When you need a break from Chinatown but still want yummy Chinese food, head to Nanking Road Bistro. Don't let the empty seats fool you - they do a tremendous catering business, so the restaurant is almost a side-venture. The consistent quality of the sweet and sour soup symbolizes their dedication to fresh ingredients cooked just right. After kicking off your meal with that signature soup, try their Sizzling Atlantic Salmon Filet & Asparagus, served with a black bean and garlic sauce and sake wine in a hot iron pot. Once the meal is over, you can head down Ninth Street straight into Golden Gate Park for an invigorating walk.
If you think Chinese food in San Francisco is limited to take-out boxes from Chinatown, you need to visit M.Y. China and get an education on this exquisite cuisine. Your teacher will be the man who puts the M.Y. in M.Y. China, Martin Yan. As a host of over 3,000 different cooking shows and an author of over 30 cookbooks (including Martin Yan's Chinatown Cooking with an intro by Julia Child), you'd be hard-pressed to find a chef with more experience with or passion for Chinese cuisine. Although Martin isn't always at the San Francisco location, his prints are all over the M.Y. China menu. Don't leave without trying the Duck Sliders!

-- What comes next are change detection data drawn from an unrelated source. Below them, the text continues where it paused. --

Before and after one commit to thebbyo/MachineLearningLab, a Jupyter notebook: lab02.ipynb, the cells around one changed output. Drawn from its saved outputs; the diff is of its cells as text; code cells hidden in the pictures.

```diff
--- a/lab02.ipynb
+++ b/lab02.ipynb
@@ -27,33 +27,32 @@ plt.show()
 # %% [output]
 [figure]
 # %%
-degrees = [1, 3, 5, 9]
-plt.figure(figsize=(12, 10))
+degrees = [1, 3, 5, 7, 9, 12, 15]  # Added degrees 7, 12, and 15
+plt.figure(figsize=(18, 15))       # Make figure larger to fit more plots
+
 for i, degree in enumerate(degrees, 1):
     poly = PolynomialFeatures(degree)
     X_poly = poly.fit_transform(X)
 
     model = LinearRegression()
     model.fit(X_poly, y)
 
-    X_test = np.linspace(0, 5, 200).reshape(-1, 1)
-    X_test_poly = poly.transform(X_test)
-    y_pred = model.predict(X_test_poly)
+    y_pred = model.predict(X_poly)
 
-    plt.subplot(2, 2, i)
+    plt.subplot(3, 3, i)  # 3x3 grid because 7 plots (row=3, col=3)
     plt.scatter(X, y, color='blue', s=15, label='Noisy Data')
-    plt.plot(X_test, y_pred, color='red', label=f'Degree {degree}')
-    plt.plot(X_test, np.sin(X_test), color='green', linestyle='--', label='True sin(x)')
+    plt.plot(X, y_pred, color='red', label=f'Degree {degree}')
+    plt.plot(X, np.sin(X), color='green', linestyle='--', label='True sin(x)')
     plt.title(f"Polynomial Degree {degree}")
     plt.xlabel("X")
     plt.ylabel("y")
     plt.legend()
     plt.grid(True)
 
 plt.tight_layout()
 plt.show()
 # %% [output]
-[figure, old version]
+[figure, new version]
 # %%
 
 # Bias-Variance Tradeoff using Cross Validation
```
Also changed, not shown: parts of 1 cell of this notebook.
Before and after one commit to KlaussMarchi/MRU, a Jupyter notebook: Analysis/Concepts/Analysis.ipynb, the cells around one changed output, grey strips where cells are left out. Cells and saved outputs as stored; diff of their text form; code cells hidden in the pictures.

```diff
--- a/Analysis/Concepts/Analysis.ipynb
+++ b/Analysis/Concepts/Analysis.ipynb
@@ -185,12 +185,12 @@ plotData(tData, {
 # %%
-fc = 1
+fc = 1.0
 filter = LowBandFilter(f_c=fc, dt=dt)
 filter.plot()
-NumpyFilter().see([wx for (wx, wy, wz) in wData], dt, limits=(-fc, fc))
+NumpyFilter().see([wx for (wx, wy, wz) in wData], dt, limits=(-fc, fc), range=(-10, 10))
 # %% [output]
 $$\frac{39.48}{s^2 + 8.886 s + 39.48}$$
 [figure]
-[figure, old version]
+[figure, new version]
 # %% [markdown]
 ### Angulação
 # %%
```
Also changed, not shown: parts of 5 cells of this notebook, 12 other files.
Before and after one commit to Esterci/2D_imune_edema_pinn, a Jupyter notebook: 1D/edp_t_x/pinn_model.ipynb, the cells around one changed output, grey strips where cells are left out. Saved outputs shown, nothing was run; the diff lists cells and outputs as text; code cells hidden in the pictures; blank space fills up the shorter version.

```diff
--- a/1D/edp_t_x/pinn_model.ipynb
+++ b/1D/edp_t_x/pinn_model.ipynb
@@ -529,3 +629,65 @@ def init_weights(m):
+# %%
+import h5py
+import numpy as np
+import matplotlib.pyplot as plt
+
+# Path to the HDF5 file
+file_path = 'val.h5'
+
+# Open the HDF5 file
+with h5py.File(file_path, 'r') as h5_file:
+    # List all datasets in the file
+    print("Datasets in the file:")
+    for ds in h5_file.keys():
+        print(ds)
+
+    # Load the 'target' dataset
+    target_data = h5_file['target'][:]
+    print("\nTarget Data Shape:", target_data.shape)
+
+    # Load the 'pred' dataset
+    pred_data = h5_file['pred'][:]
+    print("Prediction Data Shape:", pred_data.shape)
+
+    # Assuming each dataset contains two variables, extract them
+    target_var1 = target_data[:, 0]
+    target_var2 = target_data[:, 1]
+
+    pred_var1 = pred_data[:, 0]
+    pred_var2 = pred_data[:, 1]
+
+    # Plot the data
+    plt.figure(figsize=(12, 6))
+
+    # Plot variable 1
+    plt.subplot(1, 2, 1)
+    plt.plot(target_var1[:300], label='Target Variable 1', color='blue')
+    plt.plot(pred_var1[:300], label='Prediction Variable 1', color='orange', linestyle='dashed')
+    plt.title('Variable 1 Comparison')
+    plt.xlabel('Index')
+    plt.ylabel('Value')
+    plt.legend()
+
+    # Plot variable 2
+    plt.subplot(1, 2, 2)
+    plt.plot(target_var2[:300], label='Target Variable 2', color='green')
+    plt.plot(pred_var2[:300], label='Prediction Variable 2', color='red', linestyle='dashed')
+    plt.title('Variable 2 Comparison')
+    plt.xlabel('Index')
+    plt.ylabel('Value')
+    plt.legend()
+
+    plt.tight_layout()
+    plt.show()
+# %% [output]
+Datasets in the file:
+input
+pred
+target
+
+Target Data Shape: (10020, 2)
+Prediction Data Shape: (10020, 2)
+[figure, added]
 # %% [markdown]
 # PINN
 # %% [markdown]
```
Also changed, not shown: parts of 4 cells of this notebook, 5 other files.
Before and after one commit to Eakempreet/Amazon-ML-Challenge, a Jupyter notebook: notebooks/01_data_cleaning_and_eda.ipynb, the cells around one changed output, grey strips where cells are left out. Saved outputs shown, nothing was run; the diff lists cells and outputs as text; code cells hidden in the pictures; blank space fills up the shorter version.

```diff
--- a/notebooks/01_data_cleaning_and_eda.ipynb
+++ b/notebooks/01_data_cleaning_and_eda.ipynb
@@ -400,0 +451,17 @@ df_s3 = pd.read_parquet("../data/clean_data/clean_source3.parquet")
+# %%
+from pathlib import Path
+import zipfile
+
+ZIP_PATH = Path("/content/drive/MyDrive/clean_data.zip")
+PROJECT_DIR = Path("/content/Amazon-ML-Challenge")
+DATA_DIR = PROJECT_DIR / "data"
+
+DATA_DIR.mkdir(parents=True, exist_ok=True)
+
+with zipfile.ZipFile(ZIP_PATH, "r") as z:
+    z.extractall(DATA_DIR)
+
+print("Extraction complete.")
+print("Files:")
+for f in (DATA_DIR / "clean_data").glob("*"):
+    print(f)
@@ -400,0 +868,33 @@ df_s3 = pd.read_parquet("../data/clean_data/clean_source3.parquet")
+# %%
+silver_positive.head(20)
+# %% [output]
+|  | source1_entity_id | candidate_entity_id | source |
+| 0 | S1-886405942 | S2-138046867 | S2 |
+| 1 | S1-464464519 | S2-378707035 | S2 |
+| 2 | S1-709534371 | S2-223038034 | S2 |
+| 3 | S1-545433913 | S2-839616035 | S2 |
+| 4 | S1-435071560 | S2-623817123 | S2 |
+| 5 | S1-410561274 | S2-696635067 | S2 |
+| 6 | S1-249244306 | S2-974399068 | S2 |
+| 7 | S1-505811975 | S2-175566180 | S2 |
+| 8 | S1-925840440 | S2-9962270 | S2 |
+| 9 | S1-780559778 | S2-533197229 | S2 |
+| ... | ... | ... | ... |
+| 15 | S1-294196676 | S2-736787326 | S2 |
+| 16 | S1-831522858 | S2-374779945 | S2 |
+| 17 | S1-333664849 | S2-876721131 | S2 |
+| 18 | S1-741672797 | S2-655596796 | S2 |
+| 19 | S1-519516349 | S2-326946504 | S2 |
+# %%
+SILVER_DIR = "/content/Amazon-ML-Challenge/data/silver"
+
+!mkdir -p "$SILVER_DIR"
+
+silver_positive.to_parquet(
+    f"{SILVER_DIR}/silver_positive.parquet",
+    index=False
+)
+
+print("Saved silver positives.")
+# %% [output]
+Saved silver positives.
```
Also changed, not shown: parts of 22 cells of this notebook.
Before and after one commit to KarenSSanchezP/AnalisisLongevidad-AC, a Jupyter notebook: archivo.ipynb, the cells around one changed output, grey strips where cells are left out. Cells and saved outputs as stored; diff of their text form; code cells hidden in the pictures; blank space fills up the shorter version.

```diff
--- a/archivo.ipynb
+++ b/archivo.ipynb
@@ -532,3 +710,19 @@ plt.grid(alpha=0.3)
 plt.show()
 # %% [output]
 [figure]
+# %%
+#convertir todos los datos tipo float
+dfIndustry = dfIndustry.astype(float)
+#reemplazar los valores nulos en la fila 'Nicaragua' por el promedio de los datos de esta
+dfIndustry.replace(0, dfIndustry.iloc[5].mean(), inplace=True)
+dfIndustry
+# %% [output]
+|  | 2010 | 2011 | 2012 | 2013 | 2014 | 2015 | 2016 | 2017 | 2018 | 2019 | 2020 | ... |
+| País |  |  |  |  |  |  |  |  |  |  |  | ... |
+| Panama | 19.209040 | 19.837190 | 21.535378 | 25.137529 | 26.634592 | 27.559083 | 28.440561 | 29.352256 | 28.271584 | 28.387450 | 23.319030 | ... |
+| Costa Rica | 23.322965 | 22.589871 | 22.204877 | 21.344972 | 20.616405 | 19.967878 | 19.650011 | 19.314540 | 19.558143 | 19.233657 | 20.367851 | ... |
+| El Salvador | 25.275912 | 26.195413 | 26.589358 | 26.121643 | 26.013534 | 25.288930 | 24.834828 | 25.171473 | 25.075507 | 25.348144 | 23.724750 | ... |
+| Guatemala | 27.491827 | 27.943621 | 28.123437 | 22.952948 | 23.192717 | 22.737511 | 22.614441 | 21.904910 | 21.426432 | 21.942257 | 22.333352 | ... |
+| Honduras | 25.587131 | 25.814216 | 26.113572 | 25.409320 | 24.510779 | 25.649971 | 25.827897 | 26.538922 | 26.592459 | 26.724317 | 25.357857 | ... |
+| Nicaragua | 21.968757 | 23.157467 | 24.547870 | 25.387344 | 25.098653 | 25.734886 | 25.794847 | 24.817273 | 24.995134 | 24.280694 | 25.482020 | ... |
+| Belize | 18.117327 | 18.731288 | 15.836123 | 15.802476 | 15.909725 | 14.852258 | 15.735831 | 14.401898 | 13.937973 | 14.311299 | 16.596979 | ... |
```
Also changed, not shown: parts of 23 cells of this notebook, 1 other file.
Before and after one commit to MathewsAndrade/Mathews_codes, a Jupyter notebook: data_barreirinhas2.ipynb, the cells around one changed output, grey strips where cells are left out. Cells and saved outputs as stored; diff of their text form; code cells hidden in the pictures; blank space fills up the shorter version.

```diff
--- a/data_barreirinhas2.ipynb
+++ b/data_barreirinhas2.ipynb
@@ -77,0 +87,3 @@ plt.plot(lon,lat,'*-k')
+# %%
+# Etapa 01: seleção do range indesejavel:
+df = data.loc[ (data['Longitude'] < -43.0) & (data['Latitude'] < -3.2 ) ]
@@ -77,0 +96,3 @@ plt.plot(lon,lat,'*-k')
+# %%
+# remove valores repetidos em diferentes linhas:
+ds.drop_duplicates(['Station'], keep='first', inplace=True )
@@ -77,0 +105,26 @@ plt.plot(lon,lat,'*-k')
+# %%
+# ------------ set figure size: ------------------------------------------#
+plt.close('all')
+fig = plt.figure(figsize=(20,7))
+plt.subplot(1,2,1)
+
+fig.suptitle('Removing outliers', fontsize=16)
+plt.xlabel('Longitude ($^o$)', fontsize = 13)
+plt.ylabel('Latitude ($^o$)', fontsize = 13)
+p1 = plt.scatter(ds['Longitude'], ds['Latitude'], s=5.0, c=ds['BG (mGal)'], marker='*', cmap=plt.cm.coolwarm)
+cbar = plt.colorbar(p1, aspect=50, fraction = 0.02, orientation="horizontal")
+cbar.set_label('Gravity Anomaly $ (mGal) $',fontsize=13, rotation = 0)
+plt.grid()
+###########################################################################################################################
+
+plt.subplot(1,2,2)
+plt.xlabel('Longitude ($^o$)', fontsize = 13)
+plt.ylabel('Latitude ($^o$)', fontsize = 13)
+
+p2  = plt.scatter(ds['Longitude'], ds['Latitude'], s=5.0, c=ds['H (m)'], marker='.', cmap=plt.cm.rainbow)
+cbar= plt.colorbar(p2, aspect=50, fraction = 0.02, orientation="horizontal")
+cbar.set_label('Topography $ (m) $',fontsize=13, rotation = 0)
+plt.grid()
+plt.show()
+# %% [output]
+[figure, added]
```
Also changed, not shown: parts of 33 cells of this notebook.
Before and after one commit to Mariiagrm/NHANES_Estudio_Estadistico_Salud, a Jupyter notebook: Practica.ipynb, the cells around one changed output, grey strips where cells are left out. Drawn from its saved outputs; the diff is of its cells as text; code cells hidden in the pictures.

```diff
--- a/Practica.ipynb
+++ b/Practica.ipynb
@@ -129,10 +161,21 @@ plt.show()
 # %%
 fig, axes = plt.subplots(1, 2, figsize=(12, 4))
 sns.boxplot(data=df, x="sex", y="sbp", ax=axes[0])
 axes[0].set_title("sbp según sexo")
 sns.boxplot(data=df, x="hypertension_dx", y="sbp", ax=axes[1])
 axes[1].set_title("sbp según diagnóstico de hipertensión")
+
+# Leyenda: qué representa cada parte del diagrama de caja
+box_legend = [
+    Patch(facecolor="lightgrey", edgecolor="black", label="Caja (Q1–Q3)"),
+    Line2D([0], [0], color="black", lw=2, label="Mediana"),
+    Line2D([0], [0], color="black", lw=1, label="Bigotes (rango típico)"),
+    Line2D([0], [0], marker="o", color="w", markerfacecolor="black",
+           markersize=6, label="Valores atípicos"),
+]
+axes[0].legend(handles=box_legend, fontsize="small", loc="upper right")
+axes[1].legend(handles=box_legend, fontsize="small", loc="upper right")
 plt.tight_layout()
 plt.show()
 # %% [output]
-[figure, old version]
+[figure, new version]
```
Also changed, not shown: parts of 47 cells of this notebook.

Locals swear this is the best Chinese food in the city - and the line out the front door every night supports that. Although some local restaurant critics have said the quality may be going downhill, Mission Chinese is still incredibly popular and offers one of the more interesting Asian menus in the whole city. Where else can you start off your meal with Beer-Brined Sichuan Pickles? Or Tea-Smoked Eel? If you like spicy, there are several dishes that will sizzle your tongue, including the always popular Ma Po Tofu. If you're willing to wait for a table and fight some crowds for your dinner, Mission Chinese is worth checking out.
If you want a truly unique Asian dining experience, head to House of Nanking. But be prepared to put yourself into the hands of head chef/owner Peter Fang, who since 1988 has down his best to get patrons to ignore the menu and allow him to determine what's the best meal of the day. The service is brusque but effective, with servers not shy about trying to get the tables turned-over for the next group waiting in the very long line. But the unorthodox approach rarely fails. The Famous NanKing Sesame Chicken is a must order - even if it earns you a glare from Fang.
High ceilings and awesome Bay views establish a unique atmosphere at this well-received waterfront venue. Style and spectacle are grounded, though, by Slanted Door's authentic country Vietnamese dishes, which get a California kick from local ingredients. Taste the results in the catfish claypot, crispy peppercorn duck, shaking beef, spicy squid and mesquite-grilled pork chops. Spring rolls also come highly recommended, and great cocktails and scrumptious desserts are worth indulging in. And with a world-famous chef/owner like Charles Phan in charge (author of the fantastic cook book "Vietnamese Home Cooking"), you'll get quite a crowd. And don't forget to keep an eye out for celebrities!